_Input records_
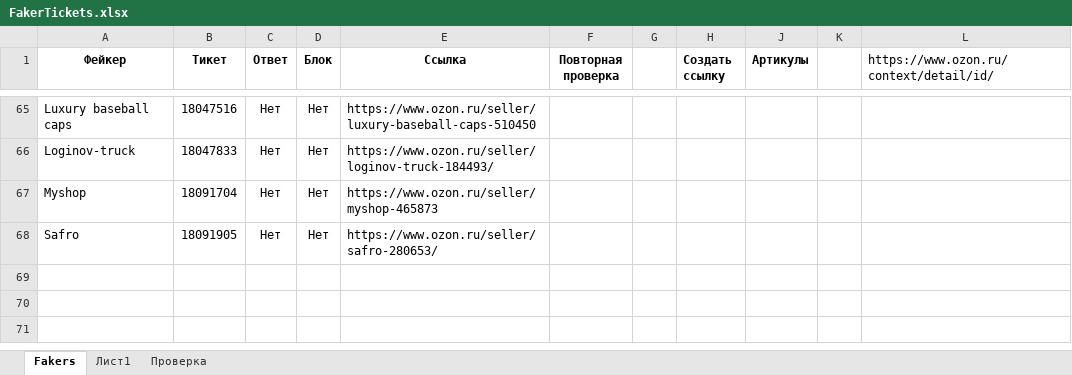
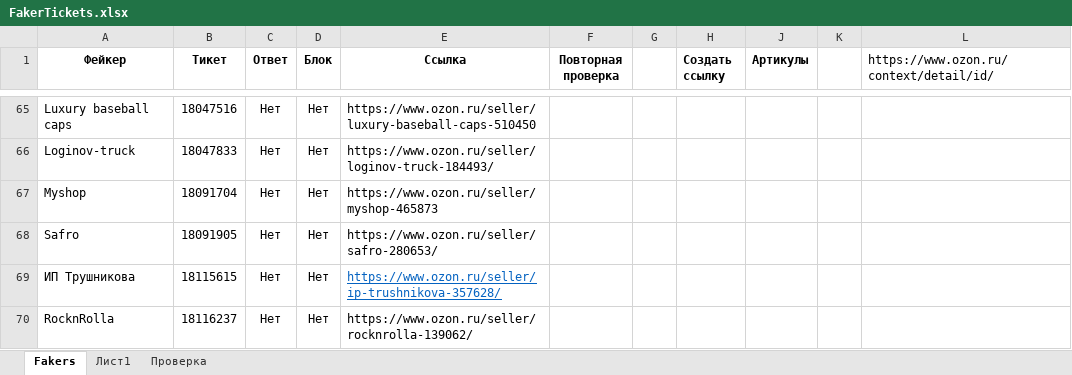
Before and after one commit to seyanaracore/HatsAndCaps, an Excel workbook: Excel/FakerTickets.xlsx, sheet Fakers, drawn as a sheet; only a part is shown, gaps mark what is left out; values as stored, in another font and other column widths than the file's, no borders; conditional formats not drawn; the diff names each change by its address in the sheet, - before the commit and + after, or states it on an @@ line.

Commit message:
Ozon fakers new tickets

```diff
--- a/Excel/FakerTickets.xlsx (sheet Fakers)
+++ b/Excel/FakerTickets.xlsx (sheet Fakers)
+row 69: ИП Трушникова | 18115615 | Нет | Нет | https://www.ozon.ru/seller/ip-trushnikova-357628/
+row 70: RocknRolla | 18116237 | Нет | Нет | https://www.ozon.ru/seller/rocknrolla-139062/
```
Also changed, not shown: sheet Лист1, charts or pictures.
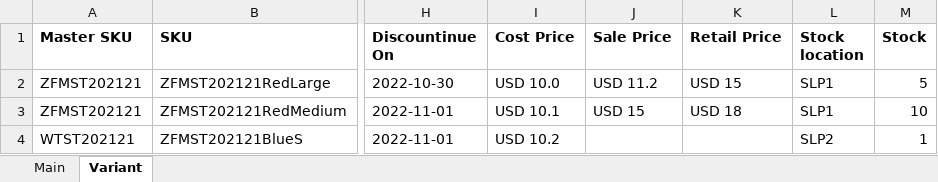
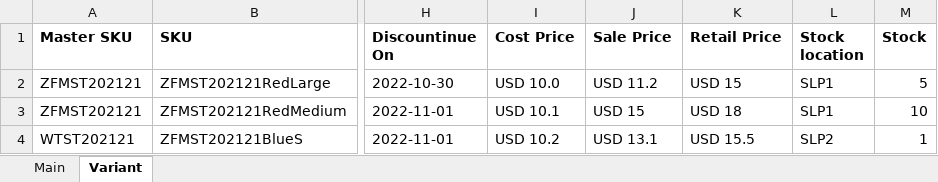
Before and after one commit to bookmebus/spree_product_import, an Excel workbook: spec/support/data/product_import.xlsx, sheet Variant, drawn as a sheet; only a part is shown, gaps mark what is left out; values as stored, in another font and other column widths than the file's, no borders; charts and pictures not drawn; the diff names each change by its address in the sheet, - before the commit and + after, or states it on an @@ line.

Commit message:
Close #14 verify price and stock item

```diff
--- a/spec/support/data/product_import.xlsx (sheet Variant)
+++ b/spec/support/data/product_import.xlsx (sheet Variant)
-J4 (Sale Price): (empty)
+J4 (Sale Price): USD 13.1
-K4 (Retail Price): (empty)
+K4 (Retail Price): USD 15.5
```
Also changed, not shown: 3 other files.
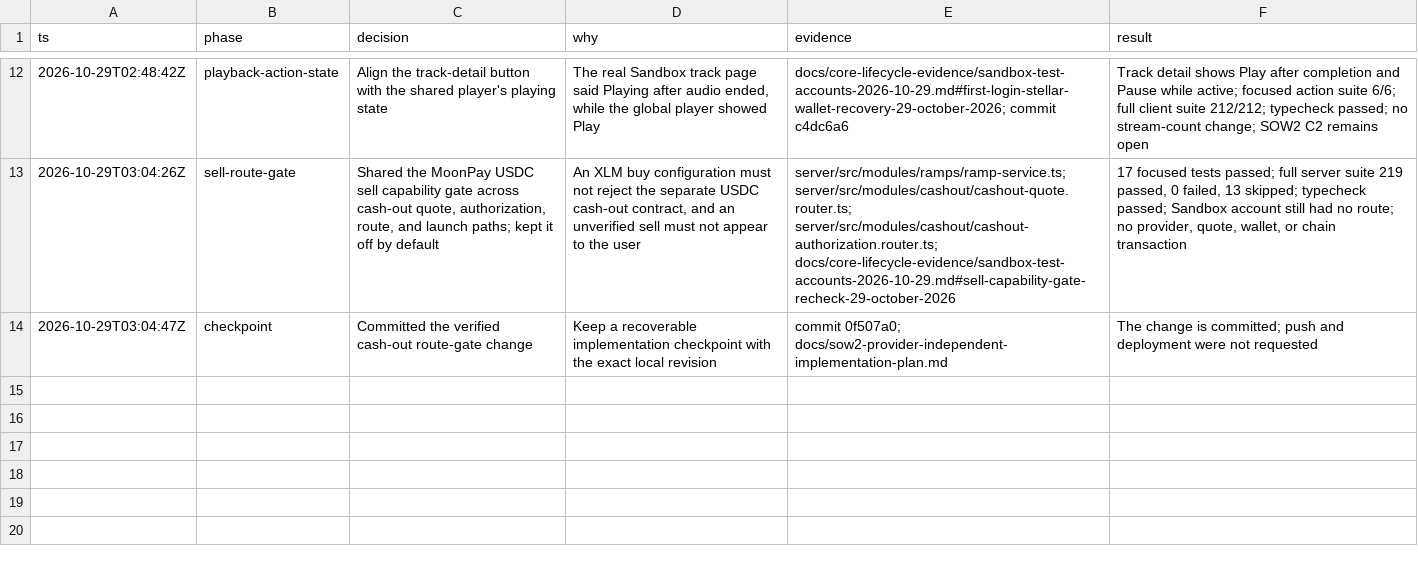
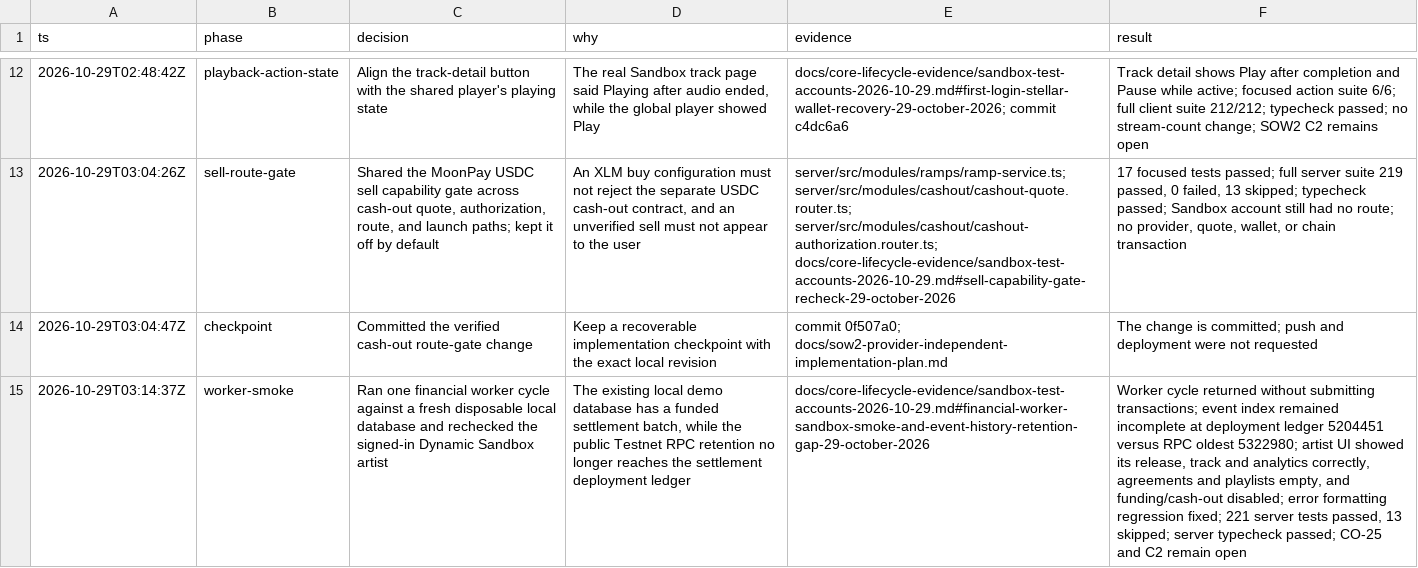
Before and after one commit to iamenochchirima/music-city, a TSV file: .audit/sow2-provider-independent.tsv, drawn as a sheet; only a part is shown, gaps mark what is left out; the diff names each change by its address in the sheet, - before the commit and + after, or states it on an @@ line.

Commit message:
fix(settlements): preserve structured worker errors

```diff
--- a/.audit/sow2-provider-independent.tsv
+++ b/.audit/sow2-provider-independent.tsv
+row 15: 2026-10-29T03:14:37Z | worker-smoke | Ran one financial worker cycle against a fresh disposable local database and rechecked the signed-in Dynamic Sandbox artist | The existing local demo database has a funded settlement batch, while the public Testnet RPC retention no longer reaches the settlement deployment ledger | docs/core-lifecycle-evidence/sandbox-test-accounts-2026-10-29.md#financial-worker-sandbox-smoke-and-event-history-retention-gap-29-october-2026 | Worker cycle returned without submitting transactions; event index remained incomplete at deployment ledger 5204451 versus RPC oldest 5322980; artist UI showed its release, track and analytics correctly, agreements and playlists empty, and funding/cash-out disabled; error formatting regression fixed; 221 server tests passed, 13 skipped; server typecheck passed; CO-25 and C2 remain open
```
Also changed, not shown: 7 other files.
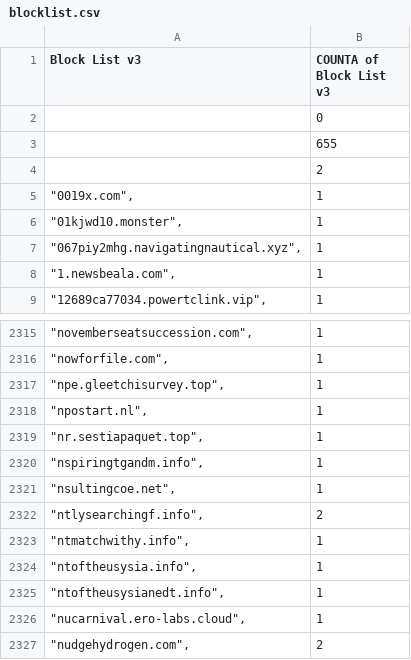
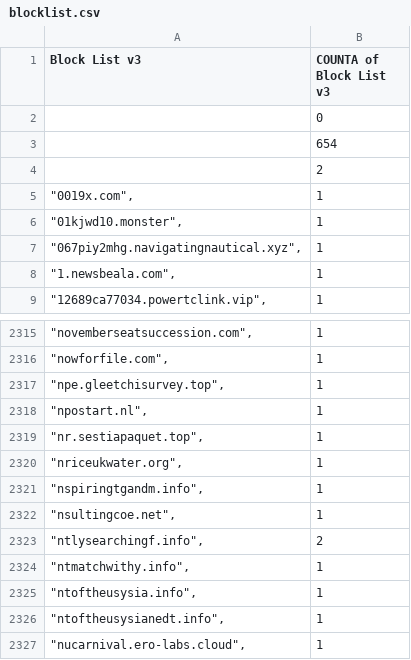
Before and after one commit to meganerasam/blocklist, a CSV file: blocklist.csv, drawn as a sheet; only a part is shown, gaps mark what is left out; the shorter side is filled out with more unchanged rows.

```diff
--- a/blocklist.csv
+++ b/blocklist.csv
@@ -2,3 +2,3 @@ Block List v3,COUNTA of Block List v3
 ,0
-,655
+,654
  ,2
@@ -2319,2 +2319,3 @@ Block List v3,COUNTA of Block List v3
 """nr.sestiapaquet.top"",",1
+"""nriceukwater.org"",",1
 """nspiringtgandm.info"",",1
```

_Work item_
Could you repeat each line above exactly as written? Omit the pictures.

_Solution for this problem_
Before and after one commit to seyanaracore/HatsAndCaps, an Excel workbook: Excel/FakerTickets.xlsx, sheet Fakers, drawn as a sheet; only a part is shown, gaps mark what is left out; values as stored, in another font and other column widths than the file's, no borders; conditional formats not drawn; the diff names each change by its address in the sheet, - before the commit and + after, or states it on an @@ line.

Commit message:
Ozon fakers new tickets

```diff
--- a/Excel/FakerTickets.xlsx (sheet Fakers)
+++ b/Excel/FakerTickets.xlsx (sheet Fakers)
+row 69: ИП Трушникова | 18115615 | Нет | Нет | https://www.ozon.ru/seller/ip-trushnikova-357628/
+row 70: RocknRolla | 18116237 | Нет | Нет | https://www.ozon.ru/seller/rocknrolla-139062/
```
Also changed, not shown: sheet Лист1, charts or pictures.
Before and after one commit to bookmebus/spree_product_import, an Excel workbook: spec/support/data/product_import.xlsx, sheet Variant, drawn as a sheet; only a part is shown, gaps mark what is left out; values as stored, in another font and other column widths than the file's, no borders; charts and pictures not drawn; the diff names each change by its address in the sheet, - before the commit and + after, or states it on an @@ line.

Commit message:
Close #14 verify price and stock item

```diff
--- a/spec/support/data/product_import.xlsx (sheet Variant)
+++ b/spec/support/data/product_import.xlsx (sheet Variant)
-J4 (Sale Price): (empty)
+J4 (Sale Price): USD 13.1
-K4 (Retail Price): (empty)
+K4 (Retail Price): USD 15.5
```
Also changed, not shown: 3 other files.
Before and after one commit to iamenochchirima/music-city, a TSV file: .audit/sow2-provider-independent.tsv, drawn as a sheet; only a part is shown, gaps mark what is left out; the diff names each change by its address in the sheet, - before the commit and + after, or states it on an @@ line.

Commit message:
fix(settlements): preserve structured worker errors

```diff
--- a/.audit/sow2-provider-independent.tsv
+++ b/.audit/sow2-provider-independent.tsv
+row 15: 2026-10-29T03:14:37Z | worker-smoke | Ran one financial worker cycle against a fresh disposable local database and rechecked the signed-in Dynamic Sandbox artist | The existing local demo database has a funded settlement batch, while the public Testnet RPC retention no longer reaches the settlement deployment ledger | docs/core-lifecycle-evidence/sandbox-test-accounts-2026-10-29.md#financial-worker-sandbox-smoke-and-event-history-retention-gap-29-october-2026 | Worker cycle returned without submitting transactions; event index remained incomplete at deployment ledger 5204451 versus RPC oldest 5322980; artist UI showed its release, track and analytics correctly, agreements and playlists empty, and funding/cash-out disabled; error formatting regression fixed; 221 server tests passed, 13 skipped; server typecheck passed; CO-25 and C2 remain open
```
Also changed, not shown: 7 other files.
Before and after one commit to meganerasam/blocklist, a CSV file: blocklist.csv, drawn as a sheet; only a part is shown, gaps mark what is left out; the shorter side is filled out with more unchanged rows.

```diff
--- a/blocklist.csv
+++ b/blocklist.csv
@@ -2,3 +2,3 @@ Block List v3,COUNTA of Block List v3
 ,0
-,655
+,654
  ,2
@@ -2319,2 +2319,3 @@ Block List v3,COUNTA of Block List v3
 """nr.sestiapaquet.top"",",1
+"""nriceukwater.org"",",1
 """nspiringtgandm.info"",",1
```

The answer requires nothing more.